Should we have a real desire to brainstorm a truly disruptive achievement, I would have us develop a new set of tools and applications that at once enrich the learning experience through artificial intelligence mapping/big data predictive analytics and personalizing the connections among student, faculty, and content to make the learning experience as close to in-person authenticity as possible.
Oh, and when we are done with that, I would like us to invent learning materials and products that save time … allowing students to learn much, much faster, and for Ocean County College to award credentials in a fraction of the time we now spend.
Ok? I’ll be around if anyone wants to chat about these notions. No need to worry, I am not really dangerous … just having fun!
Mark Twain wrote, “The secret to getting ahead is getting started.”
We will do that immediately after this presentation at 10:15 with the breakout sessions of the Strategy/Action Teams, as follows:
I. Team #2 – Organize for Resilience, and Team #4 - Develop a Profound Understanding of Stakeholder Needs
II. Team #3 – Strengthen Leadership at All Levels, and Team #5 – Create a Challenging, Supportive and Sustainable Work Environment

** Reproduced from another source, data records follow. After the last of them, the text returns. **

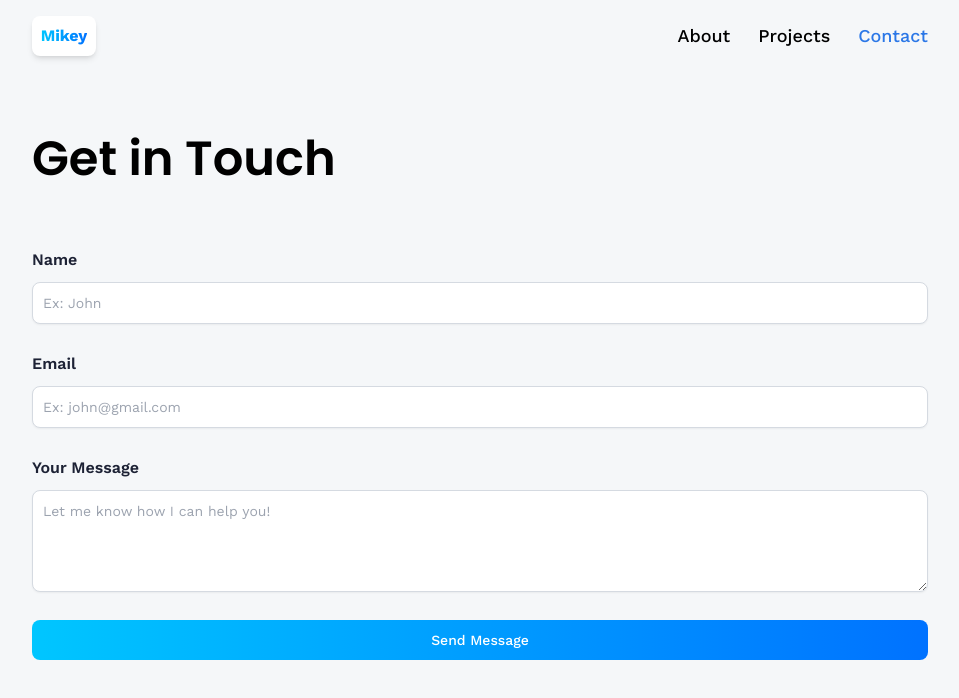
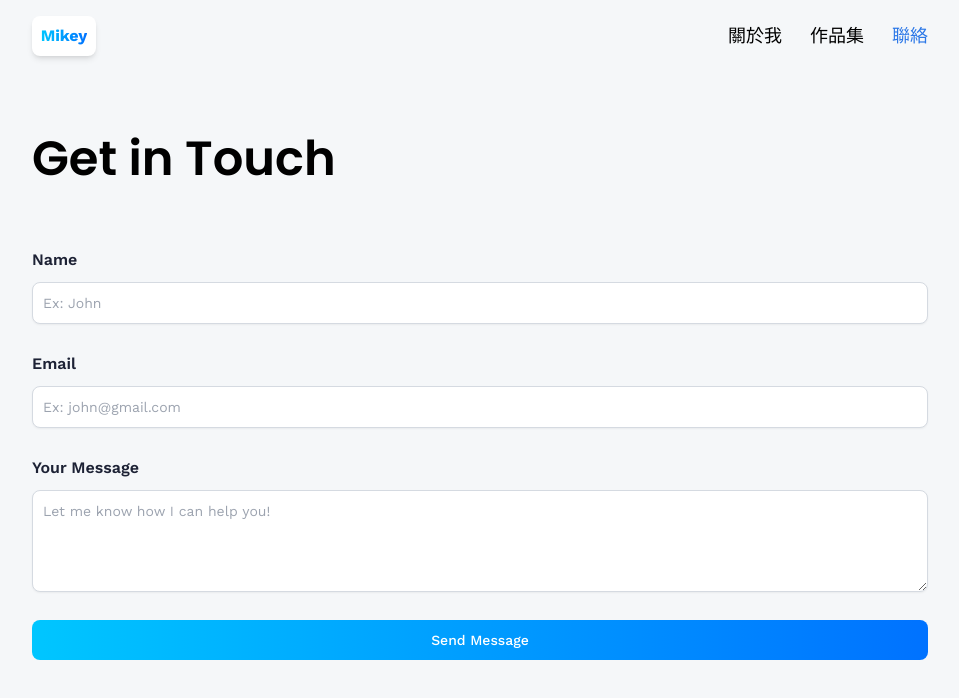
Before and after one commit to MikeyJinWei/react-3d-portfolio-vol.1, a React (Vite) app: page /contact in a window 1280 px wide. Shown: the top 698 px of the page, without its empty margins (160-1119 px from the left). Built offline with nearby package versions, Linux system fonts and the light colour scheme; no server answers.

Commit message:
feature: display resume info

```diff
--- a/src/components/HomeInfo.jsx
+++ b/src/components/HomeInfo.jsx
@@ -15,27 +15,28 @@ const InfoBox = ({ text, link, btnText }) => (
 const renderContent = {
   1: (
     <h1 className='sm: text-xl sm:leading-snug text-center neo-brutalism-blue py-4 px-8 text-white mx-5'>
-      Hi, I am <span className='font-semibold'>Mikey</span> 👋
-      <br />A Frontend Developer from 🇹🇼
+      Hi, 我是 <span className='font-semibold'>Mikey</span> 👋
+      <br />
+      我是一個前端開發者
     </h1>
   ),
   2: (
     <InfoBox
-      text='A Self-taught Frontend Developer and on My Way to Achieve Greatness'
+      text='我自學前端開發的技術並正在持續精進自己的技能'
       link='/about'
       btnText='Learn more'
     />
   ),
   3: (
     <InfoBox
-      text='Curious about My Previous Work? Feel free to take a look 😃'
+      text='對我的作品感到好奇嗎? 歡迎參觀我的作品集 😃'
       link='/projects'
-      btnText='Visit my portfolio'
+      btnText='參觀我的作品集'
     />
   ),
   4: (
     <InfoBox
-      text="Need to find a Developer? I'm just a few keystrokes away 📲"
+      text='正在尋找前端開發者嗎？ 我就近在咫尺喔 📲'
       link='/contact'
       btnText="Let's talk"
     />
--- a/src/components/Navbar.jsx
+++ b/src/components/Navbar.jsx
@@ -17,7 +17,7 @@ const Navbar = () => {
             isActive ? 'text-blue-500' : 'text-black'
           }
         >
-          About
+          關於我
         </NavLink>
         <NavLink
           to='/projects'
@@ -25,7 +25,7 @@ const Navbar = () => {
             isActive ? 'text-blue-500' : 'text-black'
           }
         >
-          Projects
+          作品集
         </NavLink>
         <NavLink
           to='/contact'
@@ -33,7 +33,7 @@ const Navbar = () => {
             isActive ? 'text-blue-500' : 'text-black'
           }
         >
-          Contact
+          聯絡
         </NavLink>
       </nav>
     </header>
```
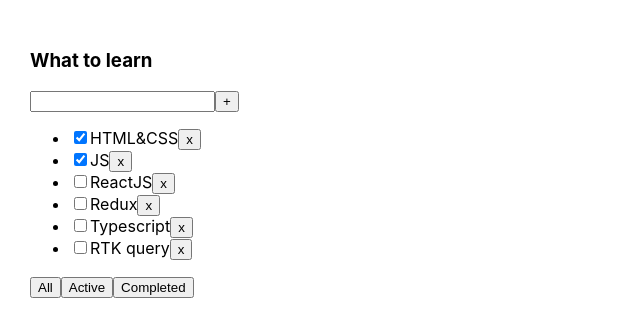
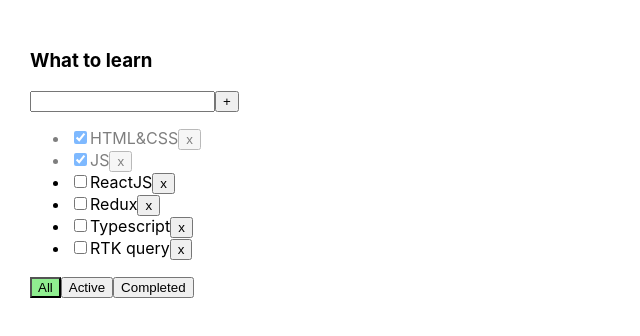
Before and after one commit to BSN89/todolist, a React (Create React App) app: page / in a window 1280 px wide. Shown: the top 336 px of the page, without its empty margins (0-640 px from the left). Built offline with nearby package versions, Linux system fonts and the light colour scheme.

Commit message:
4 lesson

```diff
--- a/src/App.css
+++ b/src/App.css
@@ -6,3 +6,16 @@
 .App > div {
   margin-right: 50px;
 }
+.error {
+  border: red 1px solid;
+}
+
+.error-message {
+  color: red;
+}
+.active-filter {
+  background-color: lightgreen;
+}
+.is-done {
+  opacity: 0.5;
+}
--- a/src/App.tsx
+++ b/src/App.tsx
@@ -40,6 +40,10 @@
         setTasks([newTask, ...tasks])
 
     }
+    const changeTaskStatus = (taskID: string, isDoneValue: boolean) => {
+        const newTasks = tasks.map(el => el.id === taskID ? {...el, isDone: isDoneValue } : el)
+        setTasks(newTasks)
+    }
 
     return (
         <div className="App">
@@ -48,6 +52,8 @@
                       addTask={addTask}
                       removeTask={removeTask}
                       filteredTask={filteredTask}
+                      changeTaskStatus={changeTaskStatus}
+                      filter={filter}
             />
         </div>
     )
--- a/src/Button.tsx
+++ b/src/Button.tsx
@@ -3,10 +3,15 @@
 type ButtonProps = {
     title: string
     onClick: () => void
+    className?: string
 }
 
-export const Button = ({title, onClick}: ButtonProps) => {
+export const Button = ({title, onClick, className}: ButtonProps) => {
     return (
-        <button onClick={ onClick }>{title}</button>
+        <button
+            className={className}
+            onClick={ onClick }>
+            {title}
+        </button>
     );
 };
--- a/src/Todolist.tsx
+++ b/src/Todolist.tsx
@@ -8,18 +8,26 @@
     addTask: (newTitle: string) => void
     removeTask: (taskID: string) => void
     filteredTask: (filterValue: FilteValueType) => void
+    changeTaskStatus: (taskId: string, newStatusValue: boolean) => void
+    filter: FilteValueType
 }
 
-export const Todolist = ({title, tasks, removeTask, filteredTask, addTask}: TodolistProps) => {
+export const Todolist = ({title, tasks, removeTask, filteredTask, addTask, changeTaskStatus, filter}: TodolistProps) => {
     let [taskTitle, setTaskTitle] = useState('')
+    let [error, setError] = useState<string | null>(null)
     const onChangeHandler = (event: ChangeEvent<HTMLInputElement>) => {
         setTaskTitle(event.currentTarget.value)
     }
     const addTaskHandler = () => {
-        addTask(taskTitle)
-        setTaskTitle('')
+        if(taskTitle.trim() !== ''){
+            addTask(taskTitle.trim())
+            setTaskTitle('')
+        }else{
+            setError('Title is required')
+        }
     }
     const onKeyUpHandler = (event: KeyboardEvent<HTMLInputElement>) => {
+        setError(null)
         if (event.key === 'Enter') {
             addTaskHandler()
         }
@@ -36,17 +44,28 @@
                     value={taskTitle}
                     onChange={onChangeHandler}
                     onKeyDown={onKeyUpHandler}
+                    className={error ? 'error' : ''}
                 />
                 <Button title={'+'} onClick={addTaskHandler}/>
+                {error && <div className={"error-message"}>{error}</div>}
             </div>
             <ul>
                 {tasks.length === 0
                     ? <p>Тасок нет</p>
                     : tasks.map(el => {
                             const removeTaskHandler = () => removeTask(el.id)
+                        const changeTaskStatusHandler = (event: ChangeEvent<HTMLInputElement>) => {
+                          const newStatusValue = event.currentTarget.checked
+                            changeTaskStatus(el.id, newStatusValue)
+                        }
+
                             return (
-                                <li key={el.id}>
-                                    <input type="checkbox" checked={el.isDone}/>
+                                <li key={el.id} className={el.isDone ? 'is-done' : ''}>
+                                    <input
+                                        type="checkbox"
+                                        checked={el.isDone}
+                                        onChange={changeTaskStatusHandler }
+                                    />
                                     <span>{el.title}</span>
                                     <Button onClick={removeTaskHandler}
                                             title={'x'}
@@ -58,9 +77,21 @@
                 }
             </ul>
             <div>
-                <Button onClick={() => changeFilterTaskHandler('all')} title={'All'}/>
-                <Button onClick={() => changeFilterTaskHandler('active')} title={'Active'}/>
-                <Button onClick={() => changeFilterTaskHandler('completed')} title={'Completed'}/>
+                <Button
+                    className={filter === 'all' ? 'active-filter' : ''}
+                    onClick={() => changeFilterTaskHandler('all')}
+                    title={'All'}
+                />
+                <Button
+                    className={filter === 'active' ? 'active-filter' : ''}
+                    onClick={() => changeFilterTaskHandler('active')}
+                        title={'Active'}
+                />
+                <Button
+                    className={filter === 'completed' ? 'active-filter' : ''}
+                    onClick={() => changeFilterTaskHandler('completed')}
+                    title={'Completed'}
+                />
 
             </div>
         </div>
```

III. Team #6 – Leverage Collaboration, Partnerships, and Sharing, and Team #8 – Leverage Information and Results to Monitor Outcomes and Strategy Achievement
IV. Team#7 – Focus on Relentless, Continuous Improvement of Learning and Support Processes
These sessions will be repeated from 11:45 to 1:00, followed by a $1 lunch.
Now, please stay with me a moment while we review a few notable achievements of our college team:
Finance and Administration
Executive Vice President Sara Winchester reports the following:
Vice President Jianping Wang wants to share with you that:
These are just a few of the many exciting activities here at OCC, all of which are moving us forward and serving the needs of our community.
Ladies and gentlemen, I appreciate your courteous attention today. Please remember the dictum of New Jerseyite Thomas Edison, who said, “There is a better way. Find it.”
Now let’s all go forth and think anew and act anew. Let’s get disruptive!